WHAT THIS TASK INVOLVES
Exactly as they appear, copy the lines from the start of the entries below to the line containing "diff --git a/tests/test_adapters.py", both ends included.

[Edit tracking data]
··········
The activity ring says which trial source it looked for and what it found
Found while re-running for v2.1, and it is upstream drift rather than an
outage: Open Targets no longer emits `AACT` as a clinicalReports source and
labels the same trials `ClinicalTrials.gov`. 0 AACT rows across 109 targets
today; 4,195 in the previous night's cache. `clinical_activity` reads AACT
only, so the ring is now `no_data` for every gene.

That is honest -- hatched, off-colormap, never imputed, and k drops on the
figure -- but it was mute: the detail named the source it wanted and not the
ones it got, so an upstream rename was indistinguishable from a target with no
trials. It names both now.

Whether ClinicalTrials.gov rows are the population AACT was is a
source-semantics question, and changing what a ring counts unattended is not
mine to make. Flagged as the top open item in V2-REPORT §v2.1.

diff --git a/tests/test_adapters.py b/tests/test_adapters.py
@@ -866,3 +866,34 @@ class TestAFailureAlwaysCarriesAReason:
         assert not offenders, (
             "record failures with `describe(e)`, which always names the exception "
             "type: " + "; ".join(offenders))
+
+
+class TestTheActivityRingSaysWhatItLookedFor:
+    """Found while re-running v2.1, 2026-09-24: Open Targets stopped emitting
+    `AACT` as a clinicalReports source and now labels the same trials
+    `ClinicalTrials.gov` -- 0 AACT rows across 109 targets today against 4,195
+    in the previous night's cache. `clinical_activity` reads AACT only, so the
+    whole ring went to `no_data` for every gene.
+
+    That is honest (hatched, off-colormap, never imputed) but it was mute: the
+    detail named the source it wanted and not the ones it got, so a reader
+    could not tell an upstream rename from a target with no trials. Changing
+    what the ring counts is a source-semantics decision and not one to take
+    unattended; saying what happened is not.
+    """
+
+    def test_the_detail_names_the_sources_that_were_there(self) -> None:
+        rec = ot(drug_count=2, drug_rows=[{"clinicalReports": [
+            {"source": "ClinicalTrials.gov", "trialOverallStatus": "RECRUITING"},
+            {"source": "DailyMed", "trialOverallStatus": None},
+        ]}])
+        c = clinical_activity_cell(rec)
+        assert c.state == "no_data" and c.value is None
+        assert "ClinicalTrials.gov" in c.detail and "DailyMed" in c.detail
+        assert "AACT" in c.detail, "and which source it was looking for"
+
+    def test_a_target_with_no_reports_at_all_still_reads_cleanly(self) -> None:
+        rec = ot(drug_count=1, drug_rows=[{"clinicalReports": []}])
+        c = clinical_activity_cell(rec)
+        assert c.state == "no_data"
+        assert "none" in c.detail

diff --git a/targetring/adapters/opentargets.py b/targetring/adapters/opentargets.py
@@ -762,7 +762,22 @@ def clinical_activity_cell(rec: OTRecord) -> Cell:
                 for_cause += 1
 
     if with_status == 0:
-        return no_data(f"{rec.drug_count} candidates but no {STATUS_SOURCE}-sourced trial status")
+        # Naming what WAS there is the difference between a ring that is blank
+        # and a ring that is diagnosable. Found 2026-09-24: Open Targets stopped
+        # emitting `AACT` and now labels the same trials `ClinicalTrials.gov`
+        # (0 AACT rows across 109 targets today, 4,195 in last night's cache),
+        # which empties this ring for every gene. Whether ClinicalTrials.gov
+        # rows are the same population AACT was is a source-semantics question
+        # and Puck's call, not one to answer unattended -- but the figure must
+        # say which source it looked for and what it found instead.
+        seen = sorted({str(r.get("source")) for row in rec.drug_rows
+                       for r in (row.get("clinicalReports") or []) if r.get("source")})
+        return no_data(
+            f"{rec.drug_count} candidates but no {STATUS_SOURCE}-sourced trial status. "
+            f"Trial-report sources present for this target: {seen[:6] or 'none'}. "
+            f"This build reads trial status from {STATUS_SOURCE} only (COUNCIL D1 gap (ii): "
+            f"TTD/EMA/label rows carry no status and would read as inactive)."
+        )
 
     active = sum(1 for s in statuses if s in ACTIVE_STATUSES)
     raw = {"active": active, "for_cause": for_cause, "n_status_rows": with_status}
··········
RESPONSE TO THE EXERCISE
The activity ring says which trial source it looked for and what it found
Found while re-running for v2.1, and it is upstream drift rather than an
outage: Open Targets no longer emits `AACT` as a clinicalReports source and
labels the same trials `ClinicalTrials.gov`. 0 AACT rows across 109 targets
today; 4,195 in the previous night's cache. `clinical_activity` reads AACT
only, so the ring is now `no_data` for every gene.

That is honest -- hatched, off-colormap, never imputed, and k drops on the
figure -- but it was mute: the detail named the source it wanted and not the
ones it got, so an upstream rename was indistinguishable from a target with no
trials. It names both now.

Whether ClinicalTrials.gov rows are the population AACT was is a
source-semantics question, and changing what a ring counts unattended is not
mine to make. Flagged as the top open item in V2-REPORT §v2.1.

diff --git a/tests/test_adapters.py b/tests/test_adapters.py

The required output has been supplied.